Exploding into shards of endless night."
Guitar absent, Lauderdale sings the words - more blue than depression - with the gravity of darkness compressing any hope, even as dice roll.
The album's opening track Land of My Dreams features a stranger "trying to find where he belongs, the right place to sing his songs" within its chorus. From all appearances, Lauderdale has found that locale on this album.
Hunter-Lauderdale pieces do not get better than Morgan Montague. Capturing a life set sometime in the past - Montague could have lived at any time over the past 500 years - Montague hangs for a crime he claims he didn't commit, although one suspects he is far from innocent. We know not much about him, beyond the knowledge that we stand where he died. This lack of clarity doesn't lessen the chill that "before the frost is on my grave, you'll lie beside me here."
Nocturnal riders and ancient words give 13 Horsemen definition, faith, shadow and fear conflicting within one's soul. Hunter's lyrical mysticism is on full display within the title track ("Junkshop of my passion, museum of memories...back in the long ago") with Lauderdale's voice - unhurried, direct, and plain - given every opportunity to reveal itself as original, as natural, and as dynamic as John Hiatt's and Bruce Springsteen's.

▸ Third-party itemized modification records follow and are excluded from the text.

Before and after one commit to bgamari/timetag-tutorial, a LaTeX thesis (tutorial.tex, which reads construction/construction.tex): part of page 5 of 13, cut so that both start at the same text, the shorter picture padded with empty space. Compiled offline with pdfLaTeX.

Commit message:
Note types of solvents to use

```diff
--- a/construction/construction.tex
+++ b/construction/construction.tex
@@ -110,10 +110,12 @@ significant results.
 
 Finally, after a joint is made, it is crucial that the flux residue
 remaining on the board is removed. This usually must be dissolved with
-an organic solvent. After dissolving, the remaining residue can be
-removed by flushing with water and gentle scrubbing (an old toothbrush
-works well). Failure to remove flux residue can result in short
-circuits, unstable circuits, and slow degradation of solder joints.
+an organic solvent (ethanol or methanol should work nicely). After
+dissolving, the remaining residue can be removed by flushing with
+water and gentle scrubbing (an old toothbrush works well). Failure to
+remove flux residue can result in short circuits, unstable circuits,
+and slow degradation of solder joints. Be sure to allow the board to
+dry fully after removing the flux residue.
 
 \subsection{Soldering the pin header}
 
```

One can picture Lauderdale singing these songs from a stool within a sparsely populated venue, each listener sitting in stunned silence as songs reveal truths not before exposed, each song "peals of naked thunder or some solitary word."